The appeal of Bayonetta, and the reason it’s developed such a cult following since its debut in 2009, is that its style and aesthetic are very much a part of the game’s substance. The elaborate and burlesque-inspired flow of combat gives it a unique flavour for an action game. When that’s coupled with over-the-top weapons, magical attacks, and demons to summon, it all makes for thrilling and oddly hilarious moments of action – and Bayonetta 3 keeps up that same energy with some interesting upgrades.
Storywise, Bayonetta 3 picks up right after the events of the second game, which was a very roundabout sequel and loose prequel to the events of the original. In the third game, the titular Witch who conjures up demons with her enchanted hair faces off against forces that come from neither heaven nor hell, but rather from the mortal realm of Earth. With legions of manufactured homunculi invading cities across Earth, Bayonetta and friends come together to face off against the new threat with that familiar Bayonetta style.

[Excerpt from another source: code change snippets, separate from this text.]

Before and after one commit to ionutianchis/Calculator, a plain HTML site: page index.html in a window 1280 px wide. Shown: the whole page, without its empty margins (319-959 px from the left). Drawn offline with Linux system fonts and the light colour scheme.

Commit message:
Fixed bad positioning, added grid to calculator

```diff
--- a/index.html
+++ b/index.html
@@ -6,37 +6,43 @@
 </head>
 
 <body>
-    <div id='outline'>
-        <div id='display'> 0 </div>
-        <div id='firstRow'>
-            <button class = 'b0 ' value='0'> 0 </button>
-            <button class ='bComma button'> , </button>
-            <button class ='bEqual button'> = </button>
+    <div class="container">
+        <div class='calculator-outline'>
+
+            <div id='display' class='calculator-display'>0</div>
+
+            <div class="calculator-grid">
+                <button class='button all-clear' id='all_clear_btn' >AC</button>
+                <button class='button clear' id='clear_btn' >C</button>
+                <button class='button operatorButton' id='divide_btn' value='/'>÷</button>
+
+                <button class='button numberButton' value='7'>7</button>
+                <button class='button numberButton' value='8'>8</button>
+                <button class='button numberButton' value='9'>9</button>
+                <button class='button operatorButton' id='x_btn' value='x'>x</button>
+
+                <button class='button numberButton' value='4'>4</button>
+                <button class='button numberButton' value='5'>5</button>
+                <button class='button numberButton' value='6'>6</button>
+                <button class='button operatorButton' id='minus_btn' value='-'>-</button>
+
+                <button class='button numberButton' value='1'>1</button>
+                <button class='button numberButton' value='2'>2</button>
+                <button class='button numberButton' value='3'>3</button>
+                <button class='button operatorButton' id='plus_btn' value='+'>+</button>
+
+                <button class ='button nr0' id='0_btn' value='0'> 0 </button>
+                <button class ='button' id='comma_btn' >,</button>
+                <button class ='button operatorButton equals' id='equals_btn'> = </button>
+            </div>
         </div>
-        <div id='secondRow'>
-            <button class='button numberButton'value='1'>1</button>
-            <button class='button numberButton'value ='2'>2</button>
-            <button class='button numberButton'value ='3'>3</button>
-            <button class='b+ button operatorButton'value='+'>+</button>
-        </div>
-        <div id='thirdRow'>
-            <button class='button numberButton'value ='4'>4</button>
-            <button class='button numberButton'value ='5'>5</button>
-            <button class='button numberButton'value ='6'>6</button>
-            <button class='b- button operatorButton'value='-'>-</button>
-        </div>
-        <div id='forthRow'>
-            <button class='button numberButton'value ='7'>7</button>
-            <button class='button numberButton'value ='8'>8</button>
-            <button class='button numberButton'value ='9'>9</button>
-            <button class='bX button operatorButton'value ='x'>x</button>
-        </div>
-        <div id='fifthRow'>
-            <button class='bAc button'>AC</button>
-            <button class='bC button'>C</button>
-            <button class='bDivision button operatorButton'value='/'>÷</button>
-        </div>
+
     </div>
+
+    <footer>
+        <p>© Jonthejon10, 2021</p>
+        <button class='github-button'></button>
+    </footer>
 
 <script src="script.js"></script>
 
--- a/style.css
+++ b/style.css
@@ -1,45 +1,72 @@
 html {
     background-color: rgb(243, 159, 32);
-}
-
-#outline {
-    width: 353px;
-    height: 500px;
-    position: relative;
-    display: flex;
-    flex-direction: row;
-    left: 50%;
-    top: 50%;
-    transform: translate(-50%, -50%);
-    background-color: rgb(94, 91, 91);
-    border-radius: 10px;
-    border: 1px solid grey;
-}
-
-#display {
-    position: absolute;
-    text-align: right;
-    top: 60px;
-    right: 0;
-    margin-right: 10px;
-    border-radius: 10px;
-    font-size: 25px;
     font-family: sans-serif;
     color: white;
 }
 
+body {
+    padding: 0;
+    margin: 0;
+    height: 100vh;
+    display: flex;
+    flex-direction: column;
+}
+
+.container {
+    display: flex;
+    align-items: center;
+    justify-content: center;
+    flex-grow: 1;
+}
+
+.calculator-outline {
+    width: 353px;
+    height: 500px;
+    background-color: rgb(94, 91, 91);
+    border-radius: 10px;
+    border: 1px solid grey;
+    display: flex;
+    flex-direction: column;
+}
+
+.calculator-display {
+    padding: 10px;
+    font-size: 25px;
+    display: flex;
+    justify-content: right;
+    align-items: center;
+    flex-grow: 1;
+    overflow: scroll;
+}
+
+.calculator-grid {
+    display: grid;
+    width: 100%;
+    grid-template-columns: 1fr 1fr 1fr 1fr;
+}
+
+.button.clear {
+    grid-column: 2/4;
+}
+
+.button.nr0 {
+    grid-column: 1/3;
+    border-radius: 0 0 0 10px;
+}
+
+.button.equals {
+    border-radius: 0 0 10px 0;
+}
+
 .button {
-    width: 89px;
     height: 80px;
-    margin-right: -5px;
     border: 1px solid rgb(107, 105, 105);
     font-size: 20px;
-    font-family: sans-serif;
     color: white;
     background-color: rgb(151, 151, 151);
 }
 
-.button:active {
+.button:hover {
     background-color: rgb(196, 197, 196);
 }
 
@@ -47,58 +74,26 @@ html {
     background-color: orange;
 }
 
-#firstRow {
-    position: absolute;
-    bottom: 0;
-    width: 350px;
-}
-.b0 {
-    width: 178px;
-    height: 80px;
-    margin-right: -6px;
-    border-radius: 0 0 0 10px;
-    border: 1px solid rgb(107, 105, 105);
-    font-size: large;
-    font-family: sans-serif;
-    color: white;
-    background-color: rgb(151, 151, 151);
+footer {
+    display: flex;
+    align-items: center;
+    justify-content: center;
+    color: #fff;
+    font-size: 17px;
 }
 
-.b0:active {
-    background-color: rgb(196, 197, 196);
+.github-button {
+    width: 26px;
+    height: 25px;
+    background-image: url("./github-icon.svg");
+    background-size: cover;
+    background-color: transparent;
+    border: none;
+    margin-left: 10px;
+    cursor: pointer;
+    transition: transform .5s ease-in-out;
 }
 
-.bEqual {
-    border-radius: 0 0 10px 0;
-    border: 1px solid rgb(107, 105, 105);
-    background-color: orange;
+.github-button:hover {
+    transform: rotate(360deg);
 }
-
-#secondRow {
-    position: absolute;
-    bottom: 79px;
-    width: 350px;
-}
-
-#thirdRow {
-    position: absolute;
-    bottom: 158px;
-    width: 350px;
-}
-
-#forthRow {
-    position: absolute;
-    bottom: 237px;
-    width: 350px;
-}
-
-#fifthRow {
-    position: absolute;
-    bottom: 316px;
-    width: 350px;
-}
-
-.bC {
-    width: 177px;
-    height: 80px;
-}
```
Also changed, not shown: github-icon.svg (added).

For the uninitiated, Bayonetta 3 and its predecessors are a part of a long line of games colloquially referred to as ‘character action,’ much like other titles like God of War, Devil May Cry, and Nier Automata. As you face off against multiple enemies, you’ll be able to use a combination of guns, melee weapons, and magical attacks in a free-form flow to dispatch foes in a satisfying and over-the-top fashion.
PlatinumGames’ Bayonetta 3 maintains the high-spirited flow of action and the resulting splendour of seeing your skills come together in tight form. However, there’s a palpable sense that the developers sought to up the ante for this next game. The mission I got to play was set in a ruined Shibuya, Japan, during a homunculi invasion. The level begins with a traditional fight with Bayonetta using magic pistols and demon attacks against lesser foes, but it quickly jumps into some fantastic set-pieces involving controlling your summoned familiar as you surf on the sides of twisting buildings that feel right out of Marvel’s Doctor Strange.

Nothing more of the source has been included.